Among the records, how many lines contain "kurum"? Only the number is needed.

---------- Records to process

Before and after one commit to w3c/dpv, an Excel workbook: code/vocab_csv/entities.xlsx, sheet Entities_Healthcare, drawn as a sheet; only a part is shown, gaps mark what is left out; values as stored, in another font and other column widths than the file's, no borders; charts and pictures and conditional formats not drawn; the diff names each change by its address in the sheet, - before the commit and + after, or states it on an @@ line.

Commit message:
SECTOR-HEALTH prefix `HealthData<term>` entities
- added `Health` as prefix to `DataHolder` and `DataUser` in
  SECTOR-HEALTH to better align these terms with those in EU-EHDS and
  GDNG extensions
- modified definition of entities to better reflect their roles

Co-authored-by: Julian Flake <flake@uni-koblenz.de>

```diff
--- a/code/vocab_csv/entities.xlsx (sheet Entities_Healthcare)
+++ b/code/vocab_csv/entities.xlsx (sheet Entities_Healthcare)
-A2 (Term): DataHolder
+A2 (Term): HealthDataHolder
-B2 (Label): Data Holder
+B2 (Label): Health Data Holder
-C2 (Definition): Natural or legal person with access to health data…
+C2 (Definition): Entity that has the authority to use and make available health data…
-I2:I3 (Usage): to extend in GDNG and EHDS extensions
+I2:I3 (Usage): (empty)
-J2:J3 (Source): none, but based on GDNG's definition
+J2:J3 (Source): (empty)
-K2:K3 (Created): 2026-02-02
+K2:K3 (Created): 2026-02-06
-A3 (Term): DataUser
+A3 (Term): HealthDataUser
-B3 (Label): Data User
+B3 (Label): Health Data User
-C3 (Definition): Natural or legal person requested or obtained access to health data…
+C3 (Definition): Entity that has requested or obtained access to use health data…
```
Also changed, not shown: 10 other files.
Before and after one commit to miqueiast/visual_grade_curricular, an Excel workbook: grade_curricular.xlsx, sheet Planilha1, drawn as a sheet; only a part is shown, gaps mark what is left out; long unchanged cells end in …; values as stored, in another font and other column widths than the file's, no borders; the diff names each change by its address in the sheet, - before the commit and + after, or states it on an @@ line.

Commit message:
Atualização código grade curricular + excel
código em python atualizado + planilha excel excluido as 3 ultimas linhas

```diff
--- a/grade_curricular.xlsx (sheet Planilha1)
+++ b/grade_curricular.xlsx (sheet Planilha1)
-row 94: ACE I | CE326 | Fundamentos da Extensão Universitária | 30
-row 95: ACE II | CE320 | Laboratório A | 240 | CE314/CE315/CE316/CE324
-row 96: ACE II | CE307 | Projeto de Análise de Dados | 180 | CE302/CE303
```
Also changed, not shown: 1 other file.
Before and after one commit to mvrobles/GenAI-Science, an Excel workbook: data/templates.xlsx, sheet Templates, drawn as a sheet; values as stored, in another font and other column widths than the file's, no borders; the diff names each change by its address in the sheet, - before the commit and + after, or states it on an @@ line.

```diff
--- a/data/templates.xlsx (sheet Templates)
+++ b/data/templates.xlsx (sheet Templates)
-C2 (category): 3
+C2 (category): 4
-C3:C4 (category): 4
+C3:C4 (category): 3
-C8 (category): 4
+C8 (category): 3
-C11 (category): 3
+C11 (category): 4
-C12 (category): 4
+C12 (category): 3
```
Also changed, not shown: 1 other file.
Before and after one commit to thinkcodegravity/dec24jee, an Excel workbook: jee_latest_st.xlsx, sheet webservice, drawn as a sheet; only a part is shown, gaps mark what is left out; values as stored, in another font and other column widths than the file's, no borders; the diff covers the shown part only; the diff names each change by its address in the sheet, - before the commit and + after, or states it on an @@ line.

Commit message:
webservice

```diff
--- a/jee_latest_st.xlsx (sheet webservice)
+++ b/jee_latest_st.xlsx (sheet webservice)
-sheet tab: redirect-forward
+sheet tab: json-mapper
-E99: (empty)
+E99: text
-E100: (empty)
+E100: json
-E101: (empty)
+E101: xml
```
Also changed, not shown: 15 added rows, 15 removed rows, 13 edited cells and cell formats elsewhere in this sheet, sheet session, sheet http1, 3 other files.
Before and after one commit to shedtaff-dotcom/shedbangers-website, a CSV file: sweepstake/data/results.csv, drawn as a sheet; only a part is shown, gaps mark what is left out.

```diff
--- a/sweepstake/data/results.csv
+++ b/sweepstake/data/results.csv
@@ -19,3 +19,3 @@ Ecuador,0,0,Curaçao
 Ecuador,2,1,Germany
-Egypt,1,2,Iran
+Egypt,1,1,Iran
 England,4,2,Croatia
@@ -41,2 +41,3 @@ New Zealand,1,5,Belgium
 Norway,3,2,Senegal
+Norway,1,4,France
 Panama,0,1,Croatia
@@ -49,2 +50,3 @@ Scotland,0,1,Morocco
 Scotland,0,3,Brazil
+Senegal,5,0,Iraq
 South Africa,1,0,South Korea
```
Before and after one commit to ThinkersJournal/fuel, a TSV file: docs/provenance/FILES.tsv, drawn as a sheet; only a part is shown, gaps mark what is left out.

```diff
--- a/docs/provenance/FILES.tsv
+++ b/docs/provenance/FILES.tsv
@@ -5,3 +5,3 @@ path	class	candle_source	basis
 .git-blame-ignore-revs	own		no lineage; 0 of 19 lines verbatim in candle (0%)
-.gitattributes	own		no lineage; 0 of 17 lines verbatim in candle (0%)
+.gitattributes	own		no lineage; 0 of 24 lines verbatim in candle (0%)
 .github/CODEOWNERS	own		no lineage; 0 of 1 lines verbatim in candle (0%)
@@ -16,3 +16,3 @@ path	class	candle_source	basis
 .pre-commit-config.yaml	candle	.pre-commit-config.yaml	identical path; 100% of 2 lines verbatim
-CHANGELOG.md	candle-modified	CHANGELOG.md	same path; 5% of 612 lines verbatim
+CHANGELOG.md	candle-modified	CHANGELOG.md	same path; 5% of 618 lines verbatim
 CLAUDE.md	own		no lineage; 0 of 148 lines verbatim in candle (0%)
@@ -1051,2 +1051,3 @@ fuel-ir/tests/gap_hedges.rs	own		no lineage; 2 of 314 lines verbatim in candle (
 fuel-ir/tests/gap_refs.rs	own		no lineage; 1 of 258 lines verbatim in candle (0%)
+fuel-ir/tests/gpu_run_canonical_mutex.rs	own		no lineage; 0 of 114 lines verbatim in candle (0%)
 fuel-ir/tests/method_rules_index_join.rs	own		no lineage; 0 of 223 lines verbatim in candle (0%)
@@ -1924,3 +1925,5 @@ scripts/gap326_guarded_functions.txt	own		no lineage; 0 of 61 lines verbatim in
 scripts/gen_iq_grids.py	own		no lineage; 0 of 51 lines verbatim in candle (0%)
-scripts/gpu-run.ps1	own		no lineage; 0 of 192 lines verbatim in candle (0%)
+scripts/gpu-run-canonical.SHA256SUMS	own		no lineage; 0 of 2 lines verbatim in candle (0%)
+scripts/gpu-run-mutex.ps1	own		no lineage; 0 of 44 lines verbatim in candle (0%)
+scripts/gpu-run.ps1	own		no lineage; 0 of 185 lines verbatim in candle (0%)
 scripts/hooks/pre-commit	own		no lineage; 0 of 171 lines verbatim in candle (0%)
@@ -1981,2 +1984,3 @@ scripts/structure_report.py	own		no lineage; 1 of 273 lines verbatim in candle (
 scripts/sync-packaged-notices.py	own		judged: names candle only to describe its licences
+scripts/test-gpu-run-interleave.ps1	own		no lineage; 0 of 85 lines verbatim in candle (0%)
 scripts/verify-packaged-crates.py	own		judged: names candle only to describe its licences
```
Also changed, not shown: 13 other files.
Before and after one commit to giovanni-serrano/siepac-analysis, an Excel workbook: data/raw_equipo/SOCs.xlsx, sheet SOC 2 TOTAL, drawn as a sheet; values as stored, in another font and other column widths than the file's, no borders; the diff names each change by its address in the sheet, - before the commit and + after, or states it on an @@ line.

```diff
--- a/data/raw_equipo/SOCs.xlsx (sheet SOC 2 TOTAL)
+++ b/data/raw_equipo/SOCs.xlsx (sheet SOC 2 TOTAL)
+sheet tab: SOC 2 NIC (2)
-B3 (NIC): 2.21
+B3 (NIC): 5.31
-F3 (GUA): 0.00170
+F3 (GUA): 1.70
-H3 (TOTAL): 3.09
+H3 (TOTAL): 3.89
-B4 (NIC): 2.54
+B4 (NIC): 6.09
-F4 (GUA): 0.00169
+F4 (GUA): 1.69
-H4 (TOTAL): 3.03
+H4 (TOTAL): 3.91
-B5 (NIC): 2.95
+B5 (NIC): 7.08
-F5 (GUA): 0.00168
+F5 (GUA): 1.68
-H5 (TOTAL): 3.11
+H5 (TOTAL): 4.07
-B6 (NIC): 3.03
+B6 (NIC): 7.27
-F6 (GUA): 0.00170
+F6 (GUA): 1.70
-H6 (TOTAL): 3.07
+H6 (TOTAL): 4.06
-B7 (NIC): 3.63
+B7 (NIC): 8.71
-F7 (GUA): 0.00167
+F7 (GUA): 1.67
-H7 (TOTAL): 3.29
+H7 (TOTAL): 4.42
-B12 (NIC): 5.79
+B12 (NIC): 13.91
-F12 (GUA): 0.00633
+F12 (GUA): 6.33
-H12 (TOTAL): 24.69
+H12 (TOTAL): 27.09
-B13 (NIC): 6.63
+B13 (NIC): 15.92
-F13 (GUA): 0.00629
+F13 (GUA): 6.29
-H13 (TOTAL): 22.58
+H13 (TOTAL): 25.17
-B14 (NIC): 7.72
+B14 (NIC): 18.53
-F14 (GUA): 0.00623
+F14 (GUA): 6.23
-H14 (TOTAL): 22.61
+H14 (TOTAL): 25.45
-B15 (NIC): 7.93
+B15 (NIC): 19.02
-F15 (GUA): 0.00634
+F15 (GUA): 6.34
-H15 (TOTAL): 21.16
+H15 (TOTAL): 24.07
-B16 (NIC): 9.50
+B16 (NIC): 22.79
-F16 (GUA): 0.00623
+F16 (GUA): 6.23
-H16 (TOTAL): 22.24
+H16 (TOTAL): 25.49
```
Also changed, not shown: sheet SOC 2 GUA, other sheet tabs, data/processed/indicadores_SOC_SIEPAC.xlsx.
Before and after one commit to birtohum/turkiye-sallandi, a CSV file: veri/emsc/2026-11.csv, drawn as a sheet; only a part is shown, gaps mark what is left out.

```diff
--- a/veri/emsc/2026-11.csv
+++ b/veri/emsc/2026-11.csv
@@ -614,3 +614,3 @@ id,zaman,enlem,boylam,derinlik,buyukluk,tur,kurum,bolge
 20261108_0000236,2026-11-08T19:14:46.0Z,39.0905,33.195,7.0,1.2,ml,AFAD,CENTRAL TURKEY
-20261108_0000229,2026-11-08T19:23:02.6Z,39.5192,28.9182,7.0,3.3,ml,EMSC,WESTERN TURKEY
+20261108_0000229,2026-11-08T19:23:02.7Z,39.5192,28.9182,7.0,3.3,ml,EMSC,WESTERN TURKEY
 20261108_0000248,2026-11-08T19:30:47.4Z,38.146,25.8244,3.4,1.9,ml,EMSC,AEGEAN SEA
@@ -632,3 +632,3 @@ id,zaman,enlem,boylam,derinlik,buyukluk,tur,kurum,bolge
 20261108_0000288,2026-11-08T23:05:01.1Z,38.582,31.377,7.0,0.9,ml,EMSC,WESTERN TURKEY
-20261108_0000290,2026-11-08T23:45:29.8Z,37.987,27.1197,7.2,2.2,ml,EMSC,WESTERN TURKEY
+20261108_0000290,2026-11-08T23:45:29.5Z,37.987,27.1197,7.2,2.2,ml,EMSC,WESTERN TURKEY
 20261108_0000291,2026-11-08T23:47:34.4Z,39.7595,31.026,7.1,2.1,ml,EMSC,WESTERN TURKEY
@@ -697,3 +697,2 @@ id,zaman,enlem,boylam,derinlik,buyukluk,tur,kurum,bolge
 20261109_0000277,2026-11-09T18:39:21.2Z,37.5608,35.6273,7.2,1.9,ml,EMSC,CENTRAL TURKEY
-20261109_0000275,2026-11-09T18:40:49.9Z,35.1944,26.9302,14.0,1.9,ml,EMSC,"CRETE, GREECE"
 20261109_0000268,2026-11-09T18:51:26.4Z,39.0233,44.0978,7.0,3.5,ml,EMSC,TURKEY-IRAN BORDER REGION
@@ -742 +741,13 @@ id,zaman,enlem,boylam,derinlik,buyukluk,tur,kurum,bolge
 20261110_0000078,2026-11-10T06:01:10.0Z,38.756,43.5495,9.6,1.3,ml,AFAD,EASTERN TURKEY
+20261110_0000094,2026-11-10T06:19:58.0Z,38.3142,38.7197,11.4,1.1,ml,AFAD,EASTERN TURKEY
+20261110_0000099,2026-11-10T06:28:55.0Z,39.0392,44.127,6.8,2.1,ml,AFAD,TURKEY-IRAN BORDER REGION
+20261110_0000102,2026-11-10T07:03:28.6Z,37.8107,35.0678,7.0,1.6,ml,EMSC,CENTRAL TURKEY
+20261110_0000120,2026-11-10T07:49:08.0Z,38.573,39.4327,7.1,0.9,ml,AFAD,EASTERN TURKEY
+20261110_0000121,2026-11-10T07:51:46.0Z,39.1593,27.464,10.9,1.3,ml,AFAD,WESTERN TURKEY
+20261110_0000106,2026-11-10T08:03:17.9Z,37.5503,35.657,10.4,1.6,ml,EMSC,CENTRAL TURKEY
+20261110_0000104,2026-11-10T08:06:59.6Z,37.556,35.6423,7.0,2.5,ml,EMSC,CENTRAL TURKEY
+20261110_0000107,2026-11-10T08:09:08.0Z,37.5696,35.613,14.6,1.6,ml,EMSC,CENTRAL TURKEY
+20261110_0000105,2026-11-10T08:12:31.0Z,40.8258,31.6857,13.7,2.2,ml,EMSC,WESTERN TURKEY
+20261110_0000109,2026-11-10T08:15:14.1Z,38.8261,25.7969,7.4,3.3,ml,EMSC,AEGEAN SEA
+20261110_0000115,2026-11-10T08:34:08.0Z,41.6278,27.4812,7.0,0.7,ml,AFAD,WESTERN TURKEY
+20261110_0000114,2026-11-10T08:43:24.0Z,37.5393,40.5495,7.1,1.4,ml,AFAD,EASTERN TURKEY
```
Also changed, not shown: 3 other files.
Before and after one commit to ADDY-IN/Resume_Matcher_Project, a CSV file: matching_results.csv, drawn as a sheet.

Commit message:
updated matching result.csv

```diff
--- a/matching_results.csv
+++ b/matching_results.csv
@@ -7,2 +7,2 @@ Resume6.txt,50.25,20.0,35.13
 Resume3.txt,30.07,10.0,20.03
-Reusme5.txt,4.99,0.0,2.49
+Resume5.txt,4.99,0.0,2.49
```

--------------------

Task answer. 4